01 May 16, 07:16
While browsing the internet this morning, I came across a definition of "purification" at the website of encyclopedia.com:


The concept of purification, or the ritual cleansing of persons and objects, is found across cultures and religions. It is present in urban and rural settings, in sectarian and secularized societies, and in tribal and multiethnic communities. It has been a sociological feature of human existence from antiquity to modernity, one with an array of behavioral guidelines and consequences.

Purification is associated with two other socioreligious notions: purity and pollution. Purity is linked to sanctity, devotion, and safety; pollution is associated with impurity, irreligion, and danger. Purification is regarded as a means of transitioning from a polluted to a pure state. Personal and group activities are carefully regulated by rules and rites designed to protect and purify individuals, communities, the deity or deities venerated by those groups, and even the world itself from the impurity supposedly caused by pollution.

These notions arise from within the context of religious worldviews, and they often have transgressions and demonology as causative factors and penitence and exorcism as resolutionary mechanisms.

Modern notions of hygiene, disease, waste products, and environmental contaminants that appear to be reflected in the codes and practices of purity, pollution, and purification bear only an inadvertent correspondence to purification. Purity and pollution are usually not based on physical cleanness and uncleanness, but on holiness and the loss of that state through inadvertent and deliberate violations of socioreligious tenets that renders a believer devotionally impure or polluted, thereby excluding him or her from partaking in the activities of a confessional community.


The ideal of purity, the fear of pollution, and the quest for purification arose from the systemic ordering of the religious world. The problem of pollution became a subcategory of evil because ritual impurity was equated with moral disorder caused by the forces of evil. Thus, the holy had to be protected from defilement. As a result, purity and impurity came to be regarded as opposites within religious settings.


What's your understanding and experience of the practice of "purification" in Buddhism?


01 May 16, 15:50
There is the case where the brahmans of the Western lands... get their disciples to undertake their practice thus: ‘Come, now, my good man: Get up at the proper time from your bed and touch the earth. If you don’t touch the earth, touch wet cow dung. If you don’t touch wet cow dung, touch green grass. If you don’t touch green grass, worship a fire. If you don’t worship a fire, pay homage to the sun with clasped hands. If you don’t pay homage to the sun with clasped hands, go down into the water three times by nightfall.’ These are the purification rites declared by the brahmans of the Western lands... of which I approve.”

“Cunda, the purification rites declared by the brahmans of the Western lands... are one thing; the purification in the discipline of the noble ones is something else entirely.”


02 May 16, 06:03
“Cunda, the purification rites declared by the brahmans of the Western lands... are one thing; the purification in the discipline of the noble ones is something else entirely.”
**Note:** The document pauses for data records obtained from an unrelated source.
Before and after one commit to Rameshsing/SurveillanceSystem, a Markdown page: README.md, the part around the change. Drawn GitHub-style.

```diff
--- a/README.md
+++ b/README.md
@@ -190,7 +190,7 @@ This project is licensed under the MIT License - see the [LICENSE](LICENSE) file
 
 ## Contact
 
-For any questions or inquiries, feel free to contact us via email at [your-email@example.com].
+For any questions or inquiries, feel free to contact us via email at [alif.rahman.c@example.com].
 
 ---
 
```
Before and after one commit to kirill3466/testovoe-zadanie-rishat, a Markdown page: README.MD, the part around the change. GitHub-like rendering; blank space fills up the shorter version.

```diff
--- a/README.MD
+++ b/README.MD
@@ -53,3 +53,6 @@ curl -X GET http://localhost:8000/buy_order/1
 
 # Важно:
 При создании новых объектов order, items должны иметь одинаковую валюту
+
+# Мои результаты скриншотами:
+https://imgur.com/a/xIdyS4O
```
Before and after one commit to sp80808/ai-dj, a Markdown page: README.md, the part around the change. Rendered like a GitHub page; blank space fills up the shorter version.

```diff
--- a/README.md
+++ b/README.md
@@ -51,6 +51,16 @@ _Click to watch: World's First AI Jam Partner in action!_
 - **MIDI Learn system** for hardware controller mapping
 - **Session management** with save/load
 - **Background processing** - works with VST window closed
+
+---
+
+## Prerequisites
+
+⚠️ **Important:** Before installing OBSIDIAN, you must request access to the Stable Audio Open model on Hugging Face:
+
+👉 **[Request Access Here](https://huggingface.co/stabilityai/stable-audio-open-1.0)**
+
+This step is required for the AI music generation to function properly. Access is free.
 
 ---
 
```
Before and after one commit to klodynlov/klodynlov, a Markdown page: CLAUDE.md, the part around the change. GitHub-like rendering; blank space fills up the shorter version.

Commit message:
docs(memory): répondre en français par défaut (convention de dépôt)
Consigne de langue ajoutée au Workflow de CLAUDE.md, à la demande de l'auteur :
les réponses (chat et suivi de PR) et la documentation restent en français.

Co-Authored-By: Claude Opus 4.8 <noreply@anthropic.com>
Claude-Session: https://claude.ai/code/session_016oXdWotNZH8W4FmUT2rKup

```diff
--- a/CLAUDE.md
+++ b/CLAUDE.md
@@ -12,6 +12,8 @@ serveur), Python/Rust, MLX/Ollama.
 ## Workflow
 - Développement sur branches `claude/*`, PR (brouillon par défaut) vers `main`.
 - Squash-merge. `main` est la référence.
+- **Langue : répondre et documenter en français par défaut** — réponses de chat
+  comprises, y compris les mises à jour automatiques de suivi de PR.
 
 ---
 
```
Pretty much this.

Purification of the mind in Buddhism, to me, is abandoning the five hindrances and following the Eightfold Path. Through seeing things as they really are, the "pollution" that mind creates naturally washes away.


03 May 16, 02:22
My view is that purification in Buddhism is purification of the mind so that we can realise "truths" and gain the benefits that are associated with the truths. For example if we look at the Suddhatthaka Sutta: On Purity:

"'Here I see one who is pure, entirely free of sickness. By seeing him a man may attain to purity!'

"Convinced of that and thinking it 'the highest,' he believes it to be knowledge when he contemplates 'the pure one.'[1] But if by sights man can gain purification or if through such knowledge he could leave suffering behind, then, one who still has attachments could be purified by another.[2] However, this is merely the opinion of those who so assert.

"The (true) brahmana[3] has said one is not purified by another, nor by what is seen, heard or perceived (by the other senses), nor, by the performance of ritual observances. He (the true brahmana) is not defiled by merit or demerit. Having given up what he had (previously) grasped at, he no longer engages in producing (any kamma). Having left a former (object) they attach themselves to another, dominated by craving they do not go beyond attachment. They reject and seize, like a monkey letting go of a branch to take hold of another.

"A person having undertaken a ritual act goes this way and that, fettered by his senses. But one with a wide wisdom, having understood and gone into the Dhamma with his experience, does not go this way and that. For a person indifferent towards all conditions, whatever is seen, heard or cognized, he is one who sees it as it really is and lives with clarity (of mind). With what could he be identified in the world?

"They do not speculate nor pursue (any notion), they do not claim perfect purity. Loosening the knot (of clinging) with which they are bound, they do not have longing anywhere in the world. The (true) brahmana who has gone beyond limitations, having understood and seen there is no longer any assumption for him, he is neither disturbed by lust nor agitated by revulsion. For him there is nothing upheld as 'the highest.'"